There they go again. They refuse to allow anyone to speak because they believe the new way of being in Parliament is to be the loudest, to monopolize time and to call people down all the time.

The hon. member made comments that the reason this matter was raised now is that the report will be filed in the summer. They have had 16 opportunities since last year to have this matter brought up. They never did it until the eleventh hour. This is nothing but gamesmanship on the part of the third party and this will be remembered by the people in the west.

SupplyGovernment Orders

9:20 p.m.

Reform

Jay Hill Reform Prince George—Peace River, BC

Mr. Speaker, the hon. member talks about etiquette and decorum in this House. He did not even attempt to answer my question.

SupplyGovernment Orders

9:20 p.m.

An hon. member

The minister of agriculture is heckling.

SupplyGovernment Orders

9:20 p.m.

Reform

Jay Hill Reform Prince George—Peace River, BC

Yes, exactly, the minister of agriculture is heckling our speaker and someone tries to tell him to please be quiet. No, we are not supposed to do that. However, the member did not even try to address my question.

I will ask the member again: Does he think that this system is fair after hearing me recount my personal experience? Would he please address that question and tell Canadian farmers that this system is fair? That is what happened to me personally and my family farm and it has happened to countless others in this country.

SupplyGovernment Orders

9:25 p.m.

Liberal

Morris Bodnar Liberal Saskatoon—Dundurn, SK

Mr. Speaker, it is obvious that the argument made by the hon. member is one on which he should be sitting on this side arguing in favour of pooling. It would have been beneficial to him. In effect he has destroyed his party's whole argument on its motion but that is not unusual. I am sure if Reformers read the blues for today they will determine that they have these contradictions in their own arguments.

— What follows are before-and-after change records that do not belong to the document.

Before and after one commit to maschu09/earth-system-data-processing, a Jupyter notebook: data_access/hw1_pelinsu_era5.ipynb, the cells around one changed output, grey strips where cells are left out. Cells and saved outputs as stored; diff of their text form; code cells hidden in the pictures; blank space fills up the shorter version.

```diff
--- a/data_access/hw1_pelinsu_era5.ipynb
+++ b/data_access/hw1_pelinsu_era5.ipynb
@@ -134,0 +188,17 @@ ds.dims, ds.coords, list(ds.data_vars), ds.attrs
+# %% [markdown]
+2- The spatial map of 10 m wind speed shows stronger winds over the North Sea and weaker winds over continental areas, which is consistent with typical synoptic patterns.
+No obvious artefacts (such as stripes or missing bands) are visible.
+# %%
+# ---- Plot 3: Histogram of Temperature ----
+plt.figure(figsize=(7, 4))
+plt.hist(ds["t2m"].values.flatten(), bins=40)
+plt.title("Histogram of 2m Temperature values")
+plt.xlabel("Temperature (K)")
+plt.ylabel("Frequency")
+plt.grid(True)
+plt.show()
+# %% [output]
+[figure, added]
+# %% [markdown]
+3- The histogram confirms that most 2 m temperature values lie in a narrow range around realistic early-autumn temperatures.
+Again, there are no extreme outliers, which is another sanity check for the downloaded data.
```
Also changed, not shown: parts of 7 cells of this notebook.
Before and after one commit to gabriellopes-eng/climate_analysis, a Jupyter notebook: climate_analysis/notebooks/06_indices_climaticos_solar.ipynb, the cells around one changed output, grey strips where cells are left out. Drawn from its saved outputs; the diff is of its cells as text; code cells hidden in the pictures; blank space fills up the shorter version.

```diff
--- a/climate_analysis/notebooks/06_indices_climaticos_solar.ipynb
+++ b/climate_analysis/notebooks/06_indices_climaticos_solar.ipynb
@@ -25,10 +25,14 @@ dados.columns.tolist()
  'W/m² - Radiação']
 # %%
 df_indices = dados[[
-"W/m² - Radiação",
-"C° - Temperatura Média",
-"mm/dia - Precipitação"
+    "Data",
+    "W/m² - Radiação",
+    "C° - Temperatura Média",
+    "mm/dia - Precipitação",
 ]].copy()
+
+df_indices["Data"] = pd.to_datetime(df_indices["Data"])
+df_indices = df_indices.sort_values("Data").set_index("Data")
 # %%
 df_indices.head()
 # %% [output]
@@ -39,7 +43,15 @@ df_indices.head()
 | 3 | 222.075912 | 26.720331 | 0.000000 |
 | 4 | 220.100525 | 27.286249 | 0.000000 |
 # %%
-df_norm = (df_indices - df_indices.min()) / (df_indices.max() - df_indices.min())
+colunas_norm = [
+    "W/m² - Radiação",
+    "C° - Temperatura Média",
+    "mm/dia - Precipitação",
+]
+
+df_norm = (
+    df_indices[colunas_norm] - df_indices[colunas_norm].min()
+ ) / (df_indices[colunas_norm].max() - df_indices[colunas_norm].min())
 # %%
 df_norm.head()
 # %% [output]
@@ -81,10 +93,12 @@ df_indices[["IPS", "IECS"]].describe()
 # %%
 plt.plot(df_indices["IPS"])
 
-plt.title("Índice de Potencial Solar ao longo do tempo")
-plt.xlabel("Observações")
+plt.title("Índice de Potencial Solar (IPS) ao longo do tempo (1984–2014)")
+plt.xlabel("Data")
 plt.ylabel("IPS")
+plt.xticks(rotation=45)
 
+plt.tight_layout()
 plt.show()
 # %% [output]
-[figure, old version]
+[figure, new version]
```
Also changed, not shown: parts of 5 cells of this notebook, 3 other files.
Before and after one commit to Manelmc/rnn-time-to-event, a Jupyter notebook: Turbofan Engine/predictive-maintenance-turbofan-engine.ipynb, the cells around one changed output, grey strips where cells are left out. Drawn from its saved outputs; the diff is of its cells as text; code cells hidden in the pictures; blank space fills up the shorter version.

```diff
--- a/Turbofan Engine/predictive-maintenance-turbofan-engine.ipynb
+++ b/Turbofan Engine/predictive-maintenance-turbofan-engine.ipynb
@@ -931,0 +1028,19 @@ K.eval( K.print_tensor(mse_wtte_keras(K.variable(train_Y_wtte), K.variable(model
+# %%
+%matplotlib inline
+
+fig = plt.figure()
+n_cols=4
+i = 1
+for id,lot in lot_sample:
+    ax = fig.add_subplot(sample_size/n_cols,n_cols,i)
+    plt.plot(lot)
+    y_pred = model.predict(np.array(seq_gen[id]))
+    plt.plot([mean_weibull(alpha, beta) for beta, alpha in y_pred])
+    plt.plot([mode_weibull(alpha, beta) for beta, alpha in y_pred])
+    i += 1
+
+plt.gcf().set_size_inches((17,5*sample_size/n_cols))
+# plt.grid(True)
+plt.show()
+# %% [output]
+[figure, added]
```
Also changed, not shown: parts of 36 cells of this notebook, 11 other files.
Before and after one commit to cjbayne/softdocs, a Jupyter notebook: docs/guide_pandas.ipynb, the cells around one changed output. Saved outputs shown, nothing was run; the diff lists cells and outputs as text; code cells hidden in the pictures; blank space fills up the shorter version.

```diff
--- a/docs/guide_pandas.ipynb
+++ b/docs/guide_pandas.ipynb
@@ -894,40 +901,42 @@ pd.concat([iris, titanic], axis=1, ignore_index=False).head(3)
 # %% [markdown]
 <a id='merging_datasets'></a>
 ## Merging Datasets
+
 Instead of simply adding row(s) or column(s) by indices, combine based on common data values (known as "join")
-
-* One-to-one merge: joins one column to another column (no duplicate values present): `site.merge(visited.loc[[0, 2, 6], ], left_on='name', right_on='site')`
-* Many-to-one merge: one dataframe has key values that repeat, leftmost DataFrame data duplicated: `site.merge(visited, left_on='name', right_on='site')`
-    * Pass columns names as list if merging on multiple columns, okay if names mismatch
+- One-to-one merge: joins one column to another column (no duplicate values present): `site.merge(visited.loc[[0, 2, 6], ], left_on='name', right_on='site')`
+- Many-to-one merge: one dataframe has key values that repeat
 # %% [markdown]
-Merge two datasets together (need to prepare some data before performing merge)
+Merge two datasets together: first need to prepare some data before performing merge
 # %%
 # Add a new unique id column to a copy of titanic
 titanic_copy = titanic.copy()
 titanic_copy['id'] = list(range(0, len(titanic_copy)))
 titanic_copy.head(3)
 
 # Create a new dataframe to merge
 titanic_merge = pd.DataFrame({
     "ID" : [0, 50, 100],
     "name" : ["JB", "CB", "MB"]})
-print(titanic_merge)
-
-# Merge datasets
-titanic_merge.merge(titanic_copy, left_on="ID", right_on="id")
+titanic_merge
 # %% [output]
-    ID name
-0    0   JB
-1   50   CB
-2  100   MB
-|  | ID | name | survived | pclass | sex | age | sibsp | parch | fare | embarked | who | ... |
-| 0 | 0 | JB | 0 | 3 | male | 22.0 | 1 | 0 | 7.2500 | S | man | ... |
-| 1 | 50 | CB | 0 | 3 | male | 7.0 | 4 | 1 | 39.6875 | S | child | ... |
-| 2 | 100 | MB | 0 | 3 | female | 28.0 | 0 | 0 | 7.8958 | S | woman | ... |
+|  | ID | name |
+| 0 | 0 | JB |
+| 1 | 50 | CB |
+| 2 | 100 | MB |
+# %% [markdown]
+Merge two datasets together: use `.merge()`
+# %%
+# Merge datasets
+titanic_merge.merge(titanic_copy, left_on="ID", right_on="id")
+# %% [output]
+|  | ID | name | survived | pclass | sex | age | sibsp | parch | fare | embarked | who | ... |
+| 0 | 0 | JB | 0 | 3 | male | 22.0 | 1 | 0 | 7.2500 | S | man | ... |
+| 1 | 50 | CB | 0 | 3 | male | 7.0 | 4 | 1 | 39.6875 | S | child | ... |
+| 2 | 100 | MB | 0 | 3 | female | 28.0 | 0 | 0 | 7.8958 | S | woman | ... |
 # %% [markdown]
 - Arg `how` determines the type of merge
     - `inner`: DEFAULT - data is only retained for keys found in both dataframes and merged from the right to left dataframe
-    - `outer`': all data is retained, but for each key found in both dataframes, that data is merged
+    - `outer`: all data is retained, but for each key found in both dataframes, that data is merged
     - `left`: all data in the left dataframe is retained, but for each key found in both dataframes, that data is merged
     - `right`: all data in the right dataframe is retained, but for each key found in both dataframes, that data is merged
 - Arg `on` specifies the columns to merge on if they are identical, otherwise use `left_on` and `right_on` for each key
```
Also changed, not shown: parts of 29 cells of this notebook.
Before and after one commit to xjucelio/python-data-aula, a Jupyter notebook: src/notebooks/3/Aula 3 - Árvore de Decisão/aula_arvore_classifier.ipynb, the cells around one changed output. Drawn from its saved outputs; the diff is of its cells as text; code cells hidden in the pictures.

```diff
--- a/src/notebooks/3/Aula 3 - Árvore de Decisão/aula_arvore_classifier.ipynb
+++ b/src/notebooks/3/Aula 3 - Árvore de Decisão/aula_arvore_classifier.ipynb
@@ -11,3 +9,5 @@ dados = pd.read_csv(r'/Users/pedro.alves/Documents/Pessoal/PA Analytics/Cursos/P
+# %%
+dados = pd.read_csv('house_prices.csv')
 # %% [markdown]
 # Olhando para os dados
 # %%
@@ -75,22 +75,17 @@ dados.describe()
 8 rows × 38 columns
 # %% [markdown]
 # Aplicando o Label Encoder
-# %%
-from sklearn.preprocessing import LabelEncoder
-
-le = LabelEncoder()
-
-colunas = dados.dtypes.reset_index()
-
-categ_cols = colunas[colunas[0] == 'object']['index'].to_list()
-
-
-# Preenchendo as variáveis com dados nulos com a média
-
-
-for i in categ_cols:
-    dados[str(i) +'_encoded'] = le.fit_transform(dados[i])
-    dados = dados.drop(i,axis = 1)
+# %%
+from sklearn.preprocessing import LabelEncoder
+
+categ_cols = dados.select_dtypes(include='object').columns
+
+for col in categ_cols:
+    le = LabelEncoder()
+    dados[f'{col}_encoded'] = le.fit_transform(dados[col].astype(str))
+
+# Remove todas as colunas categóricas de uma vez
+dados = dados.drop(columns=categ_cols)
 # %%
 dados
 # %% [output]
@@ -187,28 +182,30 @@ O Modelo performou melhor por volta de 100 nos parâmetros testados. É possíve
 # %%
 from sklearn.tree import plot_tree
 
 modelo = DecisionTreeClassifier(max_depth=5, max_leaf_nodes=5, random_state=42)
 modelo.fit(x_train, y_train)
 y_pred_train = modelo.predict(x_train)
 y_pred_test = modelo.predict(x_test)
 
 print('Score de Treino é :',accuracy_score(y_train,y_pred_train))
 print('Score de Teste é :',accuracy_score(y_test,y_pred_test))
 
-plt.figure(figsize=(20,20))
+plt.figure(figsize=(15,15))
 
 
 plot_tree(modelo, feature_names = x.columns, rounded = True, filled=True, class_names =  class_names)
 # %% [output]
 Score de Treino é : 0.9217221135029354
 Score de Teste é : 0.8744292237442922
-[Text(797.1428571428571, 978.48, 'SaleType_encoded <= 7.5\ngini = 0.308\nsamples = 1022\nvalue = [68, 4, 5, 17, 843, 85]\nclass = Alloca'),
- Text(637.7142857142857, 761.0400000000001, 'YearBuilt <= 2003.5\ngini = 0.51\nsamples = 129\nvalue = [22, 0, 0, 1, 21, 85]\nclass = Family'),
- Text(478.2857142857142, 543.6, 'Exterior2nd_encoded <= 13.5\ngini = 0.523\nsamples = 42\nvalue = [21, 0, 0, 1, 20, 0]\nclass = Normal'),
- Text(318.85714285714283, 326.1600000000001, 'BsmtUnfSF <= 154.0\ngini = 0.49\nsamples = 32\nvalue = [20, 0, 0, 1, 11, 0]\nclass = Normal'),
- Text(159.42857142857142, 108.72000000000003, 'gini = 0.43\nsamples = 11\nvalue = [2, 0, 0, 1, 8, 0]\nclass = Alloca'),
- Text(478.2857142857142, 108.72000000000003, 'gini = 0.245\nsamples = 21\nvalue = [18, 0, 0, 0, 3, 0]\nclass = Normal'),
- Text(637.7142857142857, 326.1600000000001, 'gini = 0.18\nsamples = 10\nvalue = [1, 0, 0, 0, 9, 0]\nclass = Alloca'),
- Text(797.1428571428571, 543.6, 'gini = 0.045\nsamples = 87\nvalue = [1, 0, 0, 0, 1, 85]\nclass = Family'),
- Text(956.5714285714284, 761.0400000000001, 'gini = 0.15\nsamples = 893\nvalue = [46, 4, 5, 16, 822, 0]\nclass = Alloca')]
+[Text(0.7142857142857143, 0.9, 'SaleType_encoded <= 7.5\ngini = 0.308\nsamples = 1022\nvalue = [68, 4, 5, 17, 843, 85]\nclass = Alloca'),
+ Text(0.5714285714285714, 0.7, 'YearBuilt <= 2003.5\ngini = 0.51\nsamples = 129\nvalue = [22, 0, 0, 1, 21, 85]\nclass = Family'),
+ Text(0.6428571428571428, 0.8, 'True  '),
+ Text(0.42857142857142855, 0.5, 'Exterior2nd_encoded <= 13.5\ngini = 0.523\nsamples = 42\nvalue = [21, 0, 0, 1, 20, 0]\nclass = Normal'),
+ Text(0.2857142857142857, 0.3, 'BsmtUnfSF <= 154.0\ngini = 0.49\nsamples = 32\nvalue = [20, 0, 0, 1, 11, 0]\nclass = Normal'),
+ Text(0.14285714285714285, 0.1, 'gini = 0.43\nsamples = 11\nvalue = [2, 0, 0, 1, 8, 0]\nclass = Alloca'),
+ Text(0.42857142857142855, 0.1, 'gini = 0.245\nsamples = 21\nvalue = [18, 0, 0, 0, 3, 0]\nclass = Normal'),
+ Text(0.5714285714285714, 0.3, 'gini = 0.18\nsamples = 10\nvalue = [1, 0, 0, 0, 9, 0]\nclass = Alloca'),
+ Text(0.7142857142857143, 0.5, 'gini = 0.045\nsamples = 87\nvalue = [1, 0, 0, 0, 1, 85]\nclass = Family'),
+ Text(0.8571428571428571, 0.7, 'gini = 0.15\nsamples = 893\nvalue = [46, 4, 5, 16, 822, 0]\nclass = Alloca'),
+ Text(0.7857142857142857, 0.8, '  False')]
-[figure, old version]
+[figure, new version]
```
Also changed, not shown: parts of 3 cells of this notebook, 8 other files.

It is interesting to hear the derogatory comments. As soon as Reformers are caught with something, they try to degrade an individual. Now they are referring to my legal background. Unfortunately they have not done their research to determine that I come from a farming background. I grew up on a farm and farmed with my father for a while before proceeding to law school. Maybe it would not hurt them either to get a post-secondary education.